I am grateful for our government programs here, and wish that more countries would get on board with longer maternity leaves! I feel for those of you who have a much more difficult time making decisions because of the financial implications.
5. What's been the biggest struggle for you, as a 20-something mom?
Without a doubt, confidence. I've always felt like I didn't quite fit in to the modern motherhood box that the media including blogs have created. In the past I've felt that moms and other women in general had a "Isn't she cute" pat-her-on-the-head view of me because of my age, and of course this had made me insecure.
In fact, until I found Early Mama I didn't really know that there were other moms like me out there! I now know that many 20-something moms have the same struggle and that I'm not alone.
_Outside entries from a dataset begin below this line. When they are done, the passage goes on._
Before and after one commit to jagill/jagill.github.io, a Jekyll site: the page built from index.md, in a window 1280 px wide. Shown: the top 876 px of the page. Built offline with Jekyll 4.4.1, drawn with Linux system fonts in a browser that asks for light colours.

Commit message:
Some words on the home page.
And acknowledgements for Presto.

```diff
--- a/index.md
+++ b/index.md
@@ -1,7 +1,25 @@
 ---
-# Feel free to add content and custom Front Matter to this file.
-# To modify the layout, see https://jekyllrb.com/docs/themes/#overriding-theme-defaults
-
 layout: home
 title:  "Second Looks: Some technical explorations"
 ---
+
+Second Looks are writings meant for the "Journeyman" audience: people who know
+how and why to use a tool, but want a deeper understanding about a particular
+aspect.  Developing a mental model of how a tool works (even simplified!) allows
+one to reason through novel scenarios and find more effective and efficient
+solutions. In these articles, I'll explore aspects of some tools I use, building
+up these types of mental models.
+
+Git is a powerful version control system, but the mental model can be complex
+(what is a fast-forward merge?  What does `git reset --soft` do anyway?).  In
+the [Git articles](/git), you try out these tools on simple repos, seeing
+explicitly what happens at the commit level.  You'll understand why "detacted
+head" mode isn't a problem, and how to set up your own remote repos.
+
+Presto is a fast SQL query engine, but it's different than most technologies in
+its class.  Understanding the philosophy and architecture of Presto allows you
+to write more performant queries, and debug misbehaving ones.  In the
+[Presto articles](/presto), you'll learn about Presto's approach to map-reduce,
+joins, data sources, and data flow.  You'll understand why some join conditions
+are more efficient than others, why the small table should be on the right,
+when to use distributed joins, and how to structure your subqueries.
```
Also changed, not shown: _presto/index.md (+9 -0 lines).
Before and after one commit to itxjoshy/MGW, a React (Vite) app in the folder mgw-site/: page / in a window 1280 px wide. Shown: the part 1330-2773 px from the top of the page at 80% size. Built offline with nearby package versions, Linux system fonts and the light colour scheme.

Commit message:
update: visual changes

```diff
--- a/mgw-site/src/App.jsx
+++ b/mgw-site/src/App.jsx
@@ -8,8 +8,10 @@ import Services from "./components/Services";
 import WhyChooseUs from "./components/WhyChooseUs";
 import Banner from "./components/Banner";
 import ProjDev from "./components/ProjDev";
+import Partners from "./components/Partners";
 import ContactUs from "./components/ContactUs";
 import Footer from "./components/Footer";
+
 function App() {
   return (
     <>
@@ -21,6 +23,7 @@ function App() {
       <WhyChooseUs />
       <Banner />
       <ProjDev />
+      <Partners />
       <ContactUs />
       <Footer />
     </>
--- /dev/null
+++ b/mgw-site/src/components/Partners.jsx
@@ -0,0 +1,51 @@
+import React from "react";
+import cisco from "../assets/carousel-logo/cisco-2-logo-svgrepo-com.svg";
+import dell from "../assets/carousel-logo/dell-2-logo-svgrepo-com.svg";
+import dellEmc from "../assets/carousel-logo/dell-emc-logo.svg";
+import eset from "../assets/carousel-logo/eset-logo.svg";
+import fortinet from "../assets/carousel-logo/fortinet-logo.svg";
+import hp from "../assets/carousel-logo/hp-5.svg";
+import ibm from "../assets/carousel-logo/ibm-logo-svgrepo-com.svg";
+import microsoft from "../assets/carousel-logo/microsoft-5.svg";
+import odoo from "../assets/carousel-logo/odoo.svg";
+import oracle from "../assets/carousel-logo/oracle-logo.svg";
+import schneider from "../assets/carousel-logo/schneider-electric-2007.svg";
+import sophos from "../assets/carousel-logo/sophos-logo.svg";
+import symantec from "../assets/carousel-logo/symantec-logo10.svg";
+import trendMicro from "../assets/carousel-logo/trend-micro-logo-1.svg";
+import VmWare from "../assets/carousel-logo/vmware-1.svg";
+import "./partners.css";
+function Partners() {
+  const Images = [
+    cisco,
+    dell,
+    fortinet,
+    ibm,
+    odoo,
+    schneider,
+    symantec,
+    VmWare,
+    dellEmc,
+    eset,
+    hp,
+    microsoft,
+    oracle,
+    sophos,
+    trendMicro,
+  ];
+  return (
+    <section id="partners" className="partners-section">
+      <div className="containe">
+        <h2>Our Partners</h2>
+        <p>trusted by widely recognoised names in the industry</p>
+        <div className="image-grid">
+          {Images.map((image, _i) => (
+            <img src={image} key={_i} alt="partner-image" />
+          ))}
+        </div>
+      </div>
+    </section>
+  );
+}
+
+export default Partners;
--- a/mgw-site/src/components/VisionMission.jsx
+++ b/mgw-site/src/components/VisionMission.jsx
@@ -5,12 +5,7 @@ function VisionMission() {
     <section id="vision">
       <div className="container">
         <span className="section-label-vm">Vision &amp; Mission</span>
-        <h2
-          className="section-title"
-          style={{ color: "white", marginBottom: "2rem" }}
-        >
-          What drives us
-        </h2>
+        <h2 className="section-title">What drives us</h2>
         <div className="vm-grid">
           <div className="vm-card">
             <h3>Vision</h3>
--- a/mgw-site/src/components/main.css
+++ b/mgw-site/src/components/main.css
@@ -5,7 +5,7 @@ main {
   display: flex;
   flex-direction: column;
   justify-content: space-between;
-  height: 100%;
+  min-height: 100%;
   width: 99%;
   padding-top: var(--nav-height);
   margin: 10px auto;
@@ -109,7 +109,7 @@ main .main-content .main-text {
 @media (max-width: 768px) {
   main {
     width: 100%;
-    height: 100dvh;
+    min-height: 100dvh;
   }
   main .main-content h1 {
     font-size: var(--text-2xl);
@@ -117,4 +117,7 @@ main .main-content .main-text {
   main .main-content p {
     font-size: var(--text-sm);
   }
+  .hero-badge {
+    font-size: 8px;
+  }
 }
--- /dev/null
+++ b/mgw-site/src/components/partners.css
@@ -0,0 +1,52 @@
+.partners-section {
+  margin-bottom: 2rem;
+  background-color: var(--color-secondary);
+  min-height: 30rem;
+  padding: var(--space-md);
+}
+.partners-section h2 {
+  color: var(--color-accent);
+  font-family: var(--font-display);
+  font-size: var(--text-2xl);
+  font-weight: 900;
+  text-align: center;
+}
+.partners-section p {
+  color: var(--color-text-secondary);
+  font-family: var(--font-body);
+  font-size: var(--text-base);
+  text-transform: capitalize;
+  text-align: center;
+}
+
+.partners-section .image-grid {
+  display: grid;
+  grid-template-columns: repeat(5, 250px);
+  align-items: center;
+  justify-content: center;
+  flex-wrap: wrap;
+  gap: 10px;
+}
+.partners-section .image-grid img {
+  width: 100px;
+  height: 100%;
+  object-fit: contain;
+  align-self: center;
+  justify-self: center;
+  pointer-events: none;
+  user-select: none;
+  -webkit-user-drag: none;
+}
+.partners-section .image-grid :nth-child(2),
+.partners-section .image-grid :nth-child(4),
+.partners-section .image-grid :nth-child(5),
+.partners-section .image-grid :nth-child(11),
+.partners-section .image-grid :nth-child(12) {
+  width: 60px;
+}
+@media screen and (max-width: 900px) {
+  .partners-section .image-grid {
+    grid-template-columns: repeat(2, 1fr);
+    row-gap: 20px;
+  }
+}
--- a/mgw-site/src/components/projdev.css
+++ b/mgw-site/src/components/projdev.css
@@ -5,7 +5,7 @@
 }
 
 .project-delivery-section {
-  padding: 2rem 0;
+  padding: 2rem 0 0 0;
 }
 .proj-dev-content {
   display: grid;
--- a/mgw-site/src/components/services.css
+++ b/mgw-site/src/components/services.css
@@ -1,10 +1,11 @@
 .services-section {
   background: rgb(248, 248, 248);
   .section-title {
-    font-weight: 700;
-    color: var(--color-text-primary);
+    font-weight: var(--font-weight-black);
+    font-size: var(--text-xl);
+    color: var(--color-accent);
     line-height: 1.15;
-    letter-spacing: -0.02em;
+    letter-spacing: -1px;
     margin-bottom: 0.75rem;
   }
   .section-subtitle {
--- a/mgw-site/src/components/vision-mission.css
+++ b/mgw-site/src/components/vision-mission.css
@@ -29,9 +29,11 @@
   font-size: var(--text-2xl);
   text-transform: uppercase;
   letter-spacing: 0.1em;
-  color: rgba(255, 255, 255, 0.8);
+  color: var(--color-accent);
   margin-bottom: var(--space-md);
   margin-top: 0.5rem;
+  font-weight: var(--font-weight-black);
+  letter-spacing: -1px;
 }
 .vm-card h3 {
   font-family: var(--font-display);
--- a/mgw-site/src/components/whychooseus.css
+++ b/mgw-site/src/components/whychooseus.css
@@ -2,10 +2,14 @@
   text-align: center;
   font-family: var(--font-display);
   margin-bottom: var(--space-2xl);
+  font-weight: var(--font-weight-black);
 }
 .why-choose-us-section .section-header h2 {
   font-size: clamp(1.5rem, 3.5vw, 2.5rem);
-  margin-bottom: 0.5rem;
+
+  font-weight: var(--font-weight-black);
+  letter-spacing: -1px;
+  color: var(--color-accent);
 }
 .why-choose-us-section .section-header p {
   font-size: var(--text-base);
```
I had always heard the term "find your tribe" and knew I hadn't yet, so I'm grateful to you for the amazing community of young mamas that you've brought together here! [Ed: aw shucks.]
6. And what's been the biggest advantage for choosing motherhood earlier rather than later?
I'll be 30 in a few days and I'm happy to be able to focus on creating healthy habits now rather than later. And I say this because pregnancy always throws me off for a couple of years and I've had many small but frustrating health issues my whole life.
Knowing that my family is complete and that I can feel good physically is a good feeling after feeling like my body is falling apart. I was in a car accident at 18 that left some minor but permanent injuries and I've always known that I need to be very diligent about taking care of my body now or I will truly suffer later. Having kids has made this difficult so I'm happy to be done with that more physically challenging part of my life.
7. Tell us about your blog. How would you define a "conscious perspective"?
I started my blog because I couldn't find what I was looking for already out there. Blogs were just filled with so much snark and judgment, so it was hard to accept that everyone felt the same. So I began blogging about what mattered to me: spirituality, personal growth, and humanitarianism.
The term "Conscious Perspective" was exactly the combination of words I was looking for. I define a "conscious perspective" as this: the ability to asses a situation, person, or experience with non-judgment, compassion, and tolerance.
I've created this little home online that I hope challenges readers' thoughts, brings comfort to let them know they are not alone, and provides a little inspiration when they are feeling down.
8. How has your way of thinking — your self — evolved throughout your 20s?
I don't think words can't properly describe how much shifting and evolving we are capable of in our 20s. I didn't change much from 20 to 25, but 25 onward were major years for me; and it wasn't a natural, or should I say effortless, evolution for me. It was forced and it was painful.
9. What forced you to change?
The root of all of my growth was recognizing that I lived my life in fear, and having kids really brought those fears to the surface. I worried about them, their health, our health. I suffered from anxiety for the first time in my life, though I had always struggled with depression.
I hit rock bottom and slowly built my way back up. I had to go back to square one and change my thought patterns completely. I had to remind myself that my gut reactions were telling me lies, and to run the other way.
This five-year progression has given me a new lease on life and has allowed me to become more compassionate, open, and accepting. I still falter. I still judge sometimes. Get angry or jealous or resentful, but at the core I have a sense of peace that I always go back to.
10. If you could go back to your 20-year-old self and tell her something, what would it be?
Drop everything and start exploring what is happening inside of you. Stop looking outside of yourself for happiness. You will save yourself years of heartache, depression and confusion!